All of the new multi-family construction and REO-to-rental supply has finally caught up to the market. The vacancy rate for apartments rose to 4.2% in the third quarter, the first increase since 2009. Apartment developers are going to complete the most units this year since 1999. The divergence between multi-family and SFR is striking. The punch line is that some of these professional investors are going to start to think about letting some supply go, which should finally give the first time homebuyer a chance to get in, which is good for the economy and also the mortgage banking business.

 

With regard to the markets, the big question that originators have is, “Will the rally in the Treasury market, and the drop in rates, carry into the MBS market, and in turn rate sheets?” As every lender knows, and the MBA has documented, any impact of rate improvements is muted by loan level price adjustments, buy-ups and buy-downs, historically high gfees and mortgage insurance costs, and compliance expenses – all of course passed on to new borrowers. The yield on the 10-year T-note, for example, is much lower than where it was at the beginning of the year, but how about rate sheets? Recently the 10-yr has been dabbling with the 2.20% range, yet agency MBS prices have lagged in the rally. Certainly few investors want to pay a hefty premium for loans that are going to pay off soon.

 

Speaking of mortgage pricing, Fannie Mae just published early November buy-up and buy-down grids. As Adam Quinones with Thomson Reuters observed, “What a difference a month makes. The bid/ask tightened a ton. Buy-ups barely budged but buy-downs plummeted… Is Fannie having trouble competing with lenders who are shelving loans?”

 

There is no scheduled news today here in the States, but rates were down overnight. In the early going the 10-yr. is at 2.30% after closing Thursday at 2.33% and agency MBS prices are better by about .125.

 

 

A young woman was taking an afternoon nap.

After she woke up, she told her husband, “I just dreamed that you gave me a pearl necklace for Valentine’s Day. What do you think it means?”

“You’ll know tonight,” he said.

That evening, the man came home with a small package and gave it to his wife.

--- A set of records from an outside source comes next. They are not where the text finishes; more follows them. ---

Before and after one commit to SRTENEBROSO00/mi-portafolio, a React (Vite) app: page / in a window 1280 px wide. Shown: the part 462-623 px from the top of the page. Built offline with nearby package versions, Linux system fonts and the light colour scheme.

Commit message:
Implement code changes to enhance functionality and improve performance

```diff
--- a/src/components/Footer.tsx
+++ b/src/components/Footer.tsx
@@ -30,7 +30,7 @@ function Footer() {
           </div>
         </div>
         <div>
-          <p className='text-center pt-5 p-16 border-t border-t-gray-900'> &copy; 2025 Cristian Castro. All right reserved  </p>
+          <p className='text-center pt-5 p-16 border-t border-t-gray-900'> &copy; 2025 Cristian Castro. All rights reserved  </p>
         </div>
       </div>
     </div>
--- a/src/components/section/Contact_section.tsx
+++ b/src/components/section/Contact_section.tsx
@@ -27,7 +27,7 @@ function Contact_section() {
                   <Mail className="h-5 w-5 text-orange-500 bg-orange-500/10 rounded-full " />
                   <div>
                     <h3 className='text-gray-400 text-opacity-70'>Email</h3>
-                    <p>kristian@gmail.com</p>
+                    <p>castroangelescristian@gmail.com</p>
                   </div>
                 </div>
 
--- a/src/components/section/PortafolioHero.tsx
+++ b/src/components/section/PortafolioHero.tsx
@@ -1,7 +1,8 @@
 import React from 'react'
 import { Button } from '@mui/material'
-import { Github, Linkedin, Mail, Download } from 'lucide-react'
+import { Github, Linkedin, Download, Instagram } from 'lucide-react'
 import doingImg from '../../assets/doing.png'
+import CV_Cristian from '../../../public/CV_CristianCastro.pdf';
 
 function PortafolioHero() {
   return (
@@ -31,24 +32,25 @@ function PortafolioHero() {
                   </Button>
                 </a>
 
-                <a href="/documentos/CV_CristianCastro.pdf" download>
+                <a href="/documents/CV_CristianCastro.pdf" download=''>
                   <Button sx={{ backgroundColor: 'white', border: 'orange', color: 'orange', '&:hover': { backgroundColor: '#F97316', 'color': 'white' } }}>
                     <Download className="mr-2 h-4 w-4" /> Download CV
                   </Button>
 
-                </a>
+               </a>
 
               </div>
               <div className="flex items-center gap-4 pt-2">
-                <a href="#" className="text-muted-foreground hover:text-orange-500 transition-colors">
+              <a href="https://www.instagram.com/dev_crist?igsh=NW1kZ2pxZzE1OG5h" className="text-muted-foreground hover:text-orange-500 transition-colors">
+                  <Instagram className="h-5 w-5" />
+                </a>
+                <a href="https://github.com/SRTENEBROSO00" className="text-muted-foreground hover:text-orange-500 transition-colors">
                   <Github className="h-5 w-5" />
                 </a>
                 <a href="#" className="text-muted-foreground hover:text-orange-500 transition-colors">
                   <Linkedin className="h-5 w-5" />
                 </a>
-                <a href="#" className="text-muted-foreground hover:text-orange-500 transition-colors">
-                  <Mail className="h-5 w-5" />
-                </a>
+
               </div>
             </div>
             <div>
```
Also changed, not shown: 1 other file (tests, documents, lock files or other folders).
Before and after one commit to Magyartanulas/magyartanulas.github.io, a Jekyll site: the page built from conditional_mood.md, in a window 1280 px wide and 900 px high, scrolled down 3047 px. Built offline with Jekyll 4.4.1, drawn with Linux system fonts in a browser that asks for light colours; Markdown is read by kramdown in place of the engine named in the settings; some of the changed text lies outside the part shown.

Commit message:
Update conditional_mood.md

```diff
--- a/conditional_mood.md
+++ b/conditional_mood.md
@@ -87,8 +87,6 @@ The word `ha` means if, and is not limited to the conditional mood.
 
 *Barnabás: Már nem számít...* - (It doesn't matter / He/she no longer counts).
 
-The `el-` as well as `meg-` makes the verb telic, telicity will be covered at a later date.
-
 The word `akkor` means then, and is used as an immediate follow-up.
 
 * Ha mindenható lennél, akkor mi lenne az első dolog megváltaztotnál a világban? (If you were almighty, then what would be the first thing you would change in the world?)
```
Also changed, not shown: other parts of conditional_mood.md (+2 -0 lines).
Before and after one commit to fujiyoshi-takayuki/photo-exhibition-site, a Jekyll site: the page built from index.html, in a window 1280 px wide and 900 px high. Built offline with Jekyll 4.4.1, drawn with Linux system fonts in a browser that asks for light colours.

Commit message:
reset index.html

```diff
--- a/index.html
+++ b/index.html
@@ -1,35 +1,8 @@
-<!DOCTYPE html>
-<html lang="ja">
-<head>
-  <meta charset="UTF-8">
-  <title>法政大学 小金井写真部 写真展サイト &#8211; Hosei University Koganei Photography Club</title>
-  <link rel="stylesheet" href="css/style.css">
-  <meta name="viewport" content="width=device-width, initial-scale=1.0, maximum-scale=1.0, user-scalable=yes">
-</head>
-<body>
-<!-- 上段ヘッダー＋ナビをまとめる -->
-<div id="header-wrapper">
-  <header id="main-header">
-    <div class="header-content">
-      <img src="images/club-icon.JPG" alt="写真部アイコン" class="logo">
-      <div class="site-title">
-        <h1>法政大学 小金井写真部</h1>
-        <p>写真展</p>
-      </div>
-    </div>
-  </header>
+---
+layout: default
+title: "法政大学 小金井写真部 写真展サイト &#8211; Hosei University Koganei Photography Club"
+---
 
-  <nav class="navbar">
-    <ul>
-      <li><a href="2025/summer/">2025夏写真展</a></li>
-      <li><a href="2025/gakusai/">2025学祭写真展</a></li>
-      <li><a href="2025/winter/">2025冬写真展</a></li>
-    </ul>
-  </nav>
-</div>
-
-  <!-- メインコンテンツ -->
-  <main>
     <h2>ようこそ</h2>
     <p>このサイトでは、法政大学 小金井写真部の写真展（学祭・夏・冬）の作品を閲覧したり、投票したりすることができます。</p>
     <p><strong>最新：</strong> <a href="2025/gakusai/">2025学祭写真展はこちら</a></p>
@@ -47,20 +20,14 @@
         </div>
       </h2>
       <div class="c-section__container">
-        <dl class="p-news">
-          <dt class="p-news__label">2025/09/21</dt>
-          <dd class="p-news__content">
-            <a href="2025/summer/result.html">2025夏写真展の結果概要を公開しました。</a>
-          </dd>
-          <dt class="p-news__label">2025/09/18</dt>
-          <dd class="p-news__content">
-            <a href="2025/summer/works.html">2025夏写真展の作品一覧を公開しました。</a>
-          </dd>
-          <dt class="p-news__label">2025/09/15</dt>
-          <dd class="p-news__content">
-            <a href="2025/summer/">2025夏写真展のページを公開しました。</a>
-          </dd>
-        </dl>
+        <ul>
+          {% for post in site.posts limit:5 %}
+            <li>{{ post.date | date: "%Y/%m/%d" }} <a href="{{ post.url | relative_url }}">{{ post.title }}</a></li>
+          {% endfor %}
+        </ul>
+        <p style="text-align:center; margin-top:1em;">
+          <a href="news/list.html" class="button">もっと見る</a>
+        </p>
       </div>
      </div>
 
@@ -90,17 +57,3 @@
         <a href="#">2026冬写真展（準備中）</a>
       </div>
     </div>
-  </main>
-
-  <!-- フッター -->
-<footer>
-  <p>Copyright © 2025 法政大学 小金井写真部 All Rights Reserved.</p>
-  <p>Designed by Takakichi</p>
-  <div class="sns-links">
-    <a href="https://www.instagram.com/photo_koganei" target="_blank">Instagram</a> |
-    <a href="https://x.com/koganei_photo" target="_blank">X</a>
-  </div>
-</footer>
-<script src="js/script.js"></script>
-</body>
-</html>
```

Delighted, she opened it, only to find a book entitled “The Meaning of Dreams.”

 

Rob

 

(Copyright 2014 Chrisman LLC. All rights reserved. Occasional paid job listings do appear. This report or any portion hereof may not be reprinted, sold or redistributed without the written consent of Rob Chrisman.)